Shortly after a Kentucky grand jury chose not to bring any direct charges against the police officers involved in the fatal shooting of 26-year-old Breonna Taylor, her family's lawyer denounced the decision. In a series of statements civil rights attorney Ben Crump called the proceedings a "sham" and the indictment "insulting and offensive to Breonna Taylor's life, legacy, and family."
While no officers were charged for Taylor's death, the jury indicted one officer, Brett Hankinson, on three counts of wanton endangerment due to bullets they had fired into nearby apartments. Myles Cosgrove and Jon Mattingly, the other two officers involved, were considered by the jury to have been justified in firing multiple shots, including those that killed an unarmed Taylor, during their March 13 raid on her home. According to NBC News, Taylor's family had called for the three officers to be charged with manslaughter.
"The indictment was insulting & offensive to Breonna Taylor's life, legacy, & family," Crump said in a statement tweeted early Thursday. "The grand jury proceedings were a SHAM. The 'wanton endangerment' charge is an example of America's 2 justice systems – protecting white neighbors & ignoring the death of a Black woman."
As part of a narcotics investigation that did not target Taylor or her boyfriend Kenneth Walker as suspects, police obtained a no-knock warrant enabling Hankinson, Cosgrove, and Mattingly to forcibly break down Taylor's front door with a battering ram shortly after midnight on March 13. According to The New York Times, Louisville police have said they believed one of the suspects in their investigation had once used Taylor's apartment to receive packages.
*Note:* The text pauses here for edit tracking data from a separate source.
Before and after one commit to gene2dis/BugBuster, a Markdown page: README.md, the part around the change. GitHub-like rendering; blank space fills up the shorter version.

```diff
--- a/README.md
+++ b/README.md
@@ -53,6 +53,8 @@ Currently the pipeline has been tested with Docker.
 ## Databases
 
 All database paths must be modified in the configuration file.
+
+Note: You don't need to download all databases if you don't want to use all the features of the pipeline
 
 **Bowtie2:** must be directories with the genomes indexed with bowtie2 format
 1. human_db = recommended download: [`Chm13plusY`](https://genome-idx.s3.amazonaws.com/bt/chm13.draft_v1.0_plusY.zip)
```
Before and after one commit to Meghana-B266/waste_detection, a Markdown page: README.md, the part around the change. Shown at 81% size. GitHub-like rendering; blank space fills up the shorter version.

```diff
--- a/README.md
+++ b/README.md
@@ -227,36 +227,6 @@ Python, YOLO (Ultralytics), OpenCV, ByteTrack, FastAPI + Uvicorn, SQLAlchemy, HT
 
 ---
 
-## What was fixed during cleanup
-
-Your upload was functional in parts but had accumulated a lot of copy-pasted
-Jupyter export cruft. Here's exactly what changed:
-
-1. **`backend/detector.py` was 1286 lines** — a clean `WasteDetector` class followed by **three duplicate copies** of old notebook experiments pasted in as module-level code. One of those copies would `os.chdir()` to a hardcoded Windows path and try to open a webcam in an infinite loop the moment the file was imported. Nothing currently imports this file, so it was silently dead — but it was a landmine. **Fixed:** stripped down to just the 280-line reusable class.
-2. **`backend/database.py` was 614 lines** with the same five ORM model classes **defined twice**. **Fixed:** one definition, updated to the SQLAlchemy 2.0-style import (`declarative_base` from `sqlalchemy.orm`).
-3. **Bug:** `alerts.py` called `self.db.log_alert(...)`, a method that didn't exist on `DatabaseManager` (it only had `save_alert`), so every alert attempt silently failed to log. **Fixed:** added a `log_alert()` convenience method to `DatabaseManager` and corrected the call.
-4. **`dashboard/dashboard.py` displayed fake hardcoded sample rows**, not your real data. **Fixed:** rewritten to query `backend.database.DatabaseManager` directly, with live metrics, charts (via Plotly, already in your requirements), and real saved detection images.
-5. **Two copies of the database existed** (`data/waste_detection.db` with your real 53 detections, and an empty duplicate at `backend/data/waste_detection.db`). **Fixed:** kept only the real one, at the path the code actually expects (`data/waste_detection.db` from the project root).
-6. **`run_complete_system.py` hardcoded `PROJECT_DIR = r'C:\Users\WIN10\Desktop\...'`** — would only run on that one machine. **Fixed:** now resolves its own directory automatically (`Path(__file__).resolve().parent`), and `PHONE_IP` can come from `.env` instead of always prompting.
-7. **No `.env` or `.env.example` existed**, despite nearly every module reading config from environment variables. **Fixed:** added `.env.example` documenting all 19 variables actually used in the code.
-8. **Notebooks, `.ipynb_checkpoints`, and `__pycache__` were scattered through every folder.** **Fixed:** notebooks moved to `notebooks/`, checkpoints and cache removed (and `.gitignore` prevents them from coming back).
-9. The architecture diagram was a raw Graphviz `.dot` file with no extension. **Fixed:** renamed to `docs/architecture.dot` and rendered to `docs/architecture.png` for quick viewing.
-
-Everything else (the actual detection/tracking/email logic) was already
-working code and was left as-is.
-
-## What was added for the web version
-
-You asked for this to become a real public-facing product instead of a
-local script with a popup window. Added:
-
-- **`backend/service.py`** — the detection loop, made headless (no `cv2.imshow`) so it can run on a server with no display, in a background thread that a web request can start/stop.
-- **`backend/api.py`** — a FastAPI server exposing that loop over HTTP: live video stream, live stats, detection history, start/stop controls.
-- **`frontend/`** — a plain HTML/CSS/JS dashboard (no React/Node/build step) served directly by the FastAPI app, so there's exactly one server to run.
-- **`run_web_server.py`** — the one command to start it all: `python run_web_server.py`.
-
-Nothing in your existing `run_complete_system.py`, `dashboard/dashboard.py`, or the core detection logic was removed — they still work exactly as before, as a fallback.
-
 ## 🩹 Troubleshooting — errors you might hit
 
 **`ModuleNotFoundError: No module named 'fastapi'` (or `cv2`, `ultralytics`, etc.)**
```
An attorney for Taylor's family said the person in question was someone Taylor had previously dated, but had since cut ties with, The New York Times reported.
In the early hours of March 13, Taylor was asleep in her bed with Walker when they heard loud banging at the apartment's front door. According to The New York Times, Walker told police he had thought Taylor's ex was attempting to break in and that both he and and Taylor had yelled out asking for whoever was at the door to identify themselves. When police succeeded in breaking down Taylor's door, Walker, a man licensed to carry a firearm, fired his gun once, hitting Mattingly in the leg. In response, the officers fired off multiple shots, five of which struck Taylor and killed her. The paper reported that 10 rounds fired by Hankison were determined to have been fired blindly into both Taylor's apartment and a neighbor's, resulting in his dismissal from the force and eventually his indictment.
In a statement released Wednesday over Twitter, Crump slammed the grand jury's decision as "another example of no accountability for the genocide of persons of color by white police officers."
"With all we know about Breonna Taylor's killing, how could a fair and just system result in today's decision?" he continued. "If Hankison's behavior constituted wanton endangerment of the people in the apartments next to hers, then it should also be considered wanton endangerment of Breonna. In fact, it should have been ruled wanton murder."
Crump argued the jury's decision amounted to "the most egregious disrespect of Black people, especially Black women, killed by police in America."
In an interview on NBC's TODAY show, Crump said it didn't make sense that an officer should be charged with wanton endangerment for bullets fired into the apartment of a white neighbor "but not for the bullets going into Breonna Taylor's body." Crump also said the jury had done "nothing to give Breonna Taylor a voice."
"Nothing seems to say Breonna mattered," NBC News reported Crump said.
On Wednesday, Taylor's sister, Juniyah Palmer, took to her personal Instagram to apologize to Taylor, saying she had been "failed" by the system. "Sister, you was failed by a system you worked hard for and I am so sorry," Palmer wrote in her Instagram Story. "We was failed as a family."